TASK PROMPT: When the word "right" shows up in a line of the data below, copy that whole line.

DATASET EXTRACT:
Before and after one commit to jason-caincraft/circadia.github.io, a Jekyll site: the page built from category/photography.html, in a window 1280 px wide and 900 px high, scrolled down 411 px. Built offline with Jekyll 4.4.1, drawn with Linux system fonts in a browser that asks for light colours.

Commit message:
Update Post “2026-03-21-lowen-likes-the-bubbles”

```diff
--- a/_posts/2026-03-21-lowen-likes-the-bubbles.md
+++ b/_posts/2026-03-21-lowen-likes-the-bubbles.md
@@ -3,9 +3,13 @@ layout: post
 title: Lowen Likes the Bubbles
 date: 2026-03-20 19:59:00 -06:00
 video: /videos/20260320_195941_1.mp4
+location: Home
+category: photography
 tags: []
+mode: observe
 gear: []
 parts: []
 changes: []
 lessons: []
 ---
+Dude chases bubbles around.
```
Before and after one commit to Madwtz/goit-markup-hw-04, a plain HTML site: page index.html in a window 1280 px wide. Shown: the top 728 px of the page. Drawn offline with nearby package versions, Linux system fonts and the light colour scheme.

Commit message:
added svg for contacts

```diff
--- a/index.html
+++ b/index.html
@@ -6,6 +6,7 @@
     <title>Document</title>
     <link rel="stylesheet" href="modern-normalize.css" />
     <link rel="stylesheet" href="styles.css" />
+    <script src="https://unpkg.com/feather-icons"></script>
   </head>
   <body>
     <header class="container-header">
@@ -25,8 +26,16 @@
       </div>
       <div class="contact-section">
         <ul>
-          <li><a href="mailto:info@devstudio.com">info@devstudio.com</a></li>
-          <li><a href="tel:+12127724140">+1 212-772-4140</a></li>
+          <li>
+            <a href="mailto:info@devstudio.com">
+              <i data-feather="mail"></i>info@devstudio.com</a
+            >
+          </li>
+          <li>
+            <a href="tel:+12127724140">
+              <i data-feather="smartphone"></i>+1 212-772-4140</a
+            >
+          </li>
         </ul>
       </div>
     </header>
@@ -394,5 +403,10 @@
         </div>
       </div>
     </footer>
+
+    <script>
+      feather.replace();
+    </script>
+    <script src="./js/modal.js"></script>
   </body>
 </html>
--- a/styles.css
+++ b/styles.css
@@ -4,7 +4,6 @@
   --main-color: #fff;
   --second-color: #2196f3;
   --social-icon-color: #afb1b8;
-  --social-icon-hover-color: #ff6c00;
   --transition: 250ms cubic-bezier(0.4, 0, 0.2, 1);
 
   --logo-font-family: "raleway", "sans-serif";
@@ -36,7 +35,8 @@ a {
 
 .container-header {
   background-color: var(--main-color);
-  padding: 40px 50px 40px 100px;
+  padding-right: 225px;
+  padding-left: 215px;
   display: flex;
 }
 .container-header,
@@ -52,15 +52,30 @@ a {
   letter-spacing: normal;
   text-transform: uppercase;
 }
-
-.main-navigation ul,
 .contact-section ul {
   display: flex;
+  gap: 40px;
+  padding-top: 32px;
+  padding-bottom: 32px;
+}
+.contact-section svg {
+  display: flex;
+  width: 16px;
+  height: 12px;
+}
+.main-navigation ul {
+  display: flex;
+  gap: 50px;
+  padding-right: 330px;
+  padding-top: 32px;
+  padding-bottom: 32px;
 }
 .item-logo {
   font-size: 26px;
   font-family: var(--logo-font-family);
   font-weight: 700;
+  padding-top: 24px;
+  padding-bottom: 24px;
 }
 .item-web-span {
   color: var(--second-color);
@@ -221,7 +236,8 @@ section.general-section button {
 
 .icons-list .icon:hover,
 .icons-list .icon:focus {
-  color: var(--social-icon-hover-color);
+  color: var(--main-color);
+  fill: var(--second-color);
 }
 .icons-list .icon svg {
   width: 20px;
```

RESULT OF THE EXERCISE:
+  padding-right: 225px;
+  padding-right: 330px;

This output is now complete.